And the bonus is, you graduate with work experience and fewer student loans.

And yet, you'd be surprised at how many people will tell you that "night school" is only for people learning a trade or how to be a secretary (and there is nothing wrong with either of those careers!).  The reality is, many major universities and colleges have "back door" night programs for "returning students" or "adult students".  And as the number of young people in this country shrinks, expect to see these programs expand, not contract.

7.  Summer School:  I also took advantage of summer school to complete that last year of study.  It is a  great time to go to classes, as the whole school seems like it is on vacation.  Class sizes are small, and the professors seem to be in a good mood, in terms of grading.  If you are trying to "work your way through college" with a part-time job, take less of a course load during the year, and then make up for it with summer school classes.  It helps even out the course load.

Summer school was great, because most of the students were gone.  Let's face it, most college kids today are like high school kids - more interested in social grooming than in studying.   They are annoying as snot.   Summer school was a break from all that.  Teenagers smell bad, let's face it.

* * *

These are a just a few ideas, based on my own experience.  What do they all have in common?  VERY HARD WORK.  But at the time, it did not seem like a burden, and overall, I think I received a much better education - one that I valued more highly - as a result.

Our history is filled with self-made men and women, who often had to fend for themselves and make their own way in the world.  They succeeded by not giving up the first time someone said "No".

Today, many young kids are saying "I give up" because their initial plans are denied.  They can't afford Harvard, so they will stay at home smoking pot.  Sounds like they tried real hard.

The conventional, four-year path of school is really the easy way out - and one that teaches little to the student, other than how to pass exams.  You get little or no work experience or real-life experience in the standard college program.  It is, High School 2.0, as noted at the beginning of this post.

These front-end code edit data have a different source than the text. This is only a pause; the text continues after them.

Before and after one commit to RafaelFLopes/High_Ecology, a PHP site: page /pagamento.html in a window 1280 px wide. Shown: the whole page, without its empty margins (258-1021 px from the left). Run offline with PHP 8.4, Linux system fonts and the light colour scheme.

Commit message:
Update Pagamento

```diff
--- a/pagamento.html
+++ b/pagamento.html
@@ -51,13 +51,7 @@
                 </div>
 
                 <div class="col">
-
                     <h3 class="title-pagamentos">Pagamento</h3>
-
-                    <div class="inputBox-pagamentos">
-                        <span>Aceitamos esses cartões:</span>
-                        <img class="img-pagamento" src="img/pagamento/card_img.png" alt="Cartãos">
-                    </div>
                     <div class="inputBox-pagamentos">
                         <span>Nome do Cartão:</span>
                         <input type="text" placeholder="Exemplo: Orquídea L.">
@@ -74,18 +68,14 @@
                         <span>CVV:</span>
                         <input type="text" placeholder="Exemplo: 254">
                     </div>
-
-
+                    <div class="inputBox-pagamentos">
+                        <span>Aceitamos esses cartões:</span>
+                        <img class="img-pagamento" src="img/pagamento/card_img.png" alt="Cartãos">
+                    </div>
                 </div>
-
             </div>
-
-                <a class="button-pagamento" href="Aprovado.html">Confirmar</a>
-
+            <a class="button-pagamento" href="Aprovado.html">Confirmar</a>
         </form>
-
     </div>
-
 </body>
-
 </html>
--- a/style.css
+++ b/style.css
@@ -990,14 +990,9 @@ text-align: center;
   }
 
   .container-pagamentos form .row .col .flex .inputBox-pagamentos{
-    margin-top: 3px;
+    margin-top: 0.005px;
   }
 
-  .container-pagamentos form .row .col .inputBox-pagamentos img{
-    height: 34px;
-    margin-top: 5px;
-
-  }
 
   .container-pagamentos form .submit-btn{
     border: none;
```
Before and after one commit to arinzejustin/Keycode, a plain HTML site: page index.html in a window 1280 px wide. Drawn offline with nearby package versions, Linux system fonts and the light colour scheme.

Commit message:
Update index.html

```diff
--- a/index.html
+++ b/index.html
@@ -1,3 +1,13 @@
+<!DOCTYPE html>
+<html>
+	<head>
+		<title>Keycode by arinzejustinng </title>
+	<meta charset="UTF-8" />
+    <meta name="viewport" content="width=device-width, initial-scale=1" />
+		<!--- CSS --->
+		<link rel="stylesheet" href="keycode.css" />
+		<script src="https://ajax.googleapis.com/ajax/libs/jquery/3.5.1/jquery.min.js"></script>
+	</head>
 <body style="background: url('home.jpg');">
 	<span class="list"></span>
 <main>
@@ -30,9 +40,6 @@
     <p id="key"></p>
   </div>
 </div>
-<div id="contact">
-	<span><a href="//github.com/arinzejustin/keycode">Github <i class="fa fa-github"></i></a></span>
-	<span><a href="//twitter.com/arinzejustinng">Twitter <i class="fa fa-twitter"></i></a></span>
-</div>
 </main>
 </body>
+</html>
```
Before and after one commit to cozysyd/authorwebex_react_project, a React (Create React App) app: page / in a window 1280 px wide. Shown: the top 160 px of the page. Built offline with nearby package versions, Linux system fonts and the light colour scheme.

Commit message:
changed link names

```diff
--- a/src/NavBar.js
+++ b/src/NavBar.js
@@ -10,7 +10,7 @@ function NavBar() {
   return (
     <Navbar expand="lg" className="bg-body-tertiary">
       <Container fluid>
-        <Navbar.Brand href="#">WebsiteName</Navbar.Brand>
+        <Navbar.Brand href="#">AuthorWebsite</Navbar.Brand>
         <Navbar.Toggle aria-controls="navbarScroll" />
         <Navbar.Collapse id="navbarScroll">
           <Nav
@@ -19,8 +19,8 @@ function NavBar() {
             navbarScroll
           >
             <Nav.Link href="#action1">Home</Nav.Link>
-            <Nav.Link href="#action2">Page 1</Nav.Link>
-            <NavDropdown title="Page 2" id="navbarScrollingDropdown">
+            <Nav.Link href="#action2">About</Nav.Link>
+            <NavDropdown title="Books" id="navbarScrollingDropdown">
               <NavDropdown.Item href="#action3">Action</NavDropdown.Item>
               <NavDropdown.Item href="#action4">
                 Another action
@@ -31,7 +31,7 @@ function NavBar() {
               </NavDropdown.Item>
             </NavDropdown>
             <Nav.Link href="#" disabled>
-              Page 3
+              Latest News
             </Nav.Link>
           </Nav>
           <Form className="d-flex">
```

There are other ways to go about getting a college or even post-graduate degree.  And often those ways are less expensive, if not free, and more rewarding - and far more educational!

The idea that college is "unaffordable" is nonsense.  You may not want to even go.  Or you can go, and pay little or nothing or pay your way as you go. 

College, like life, is what you make of it.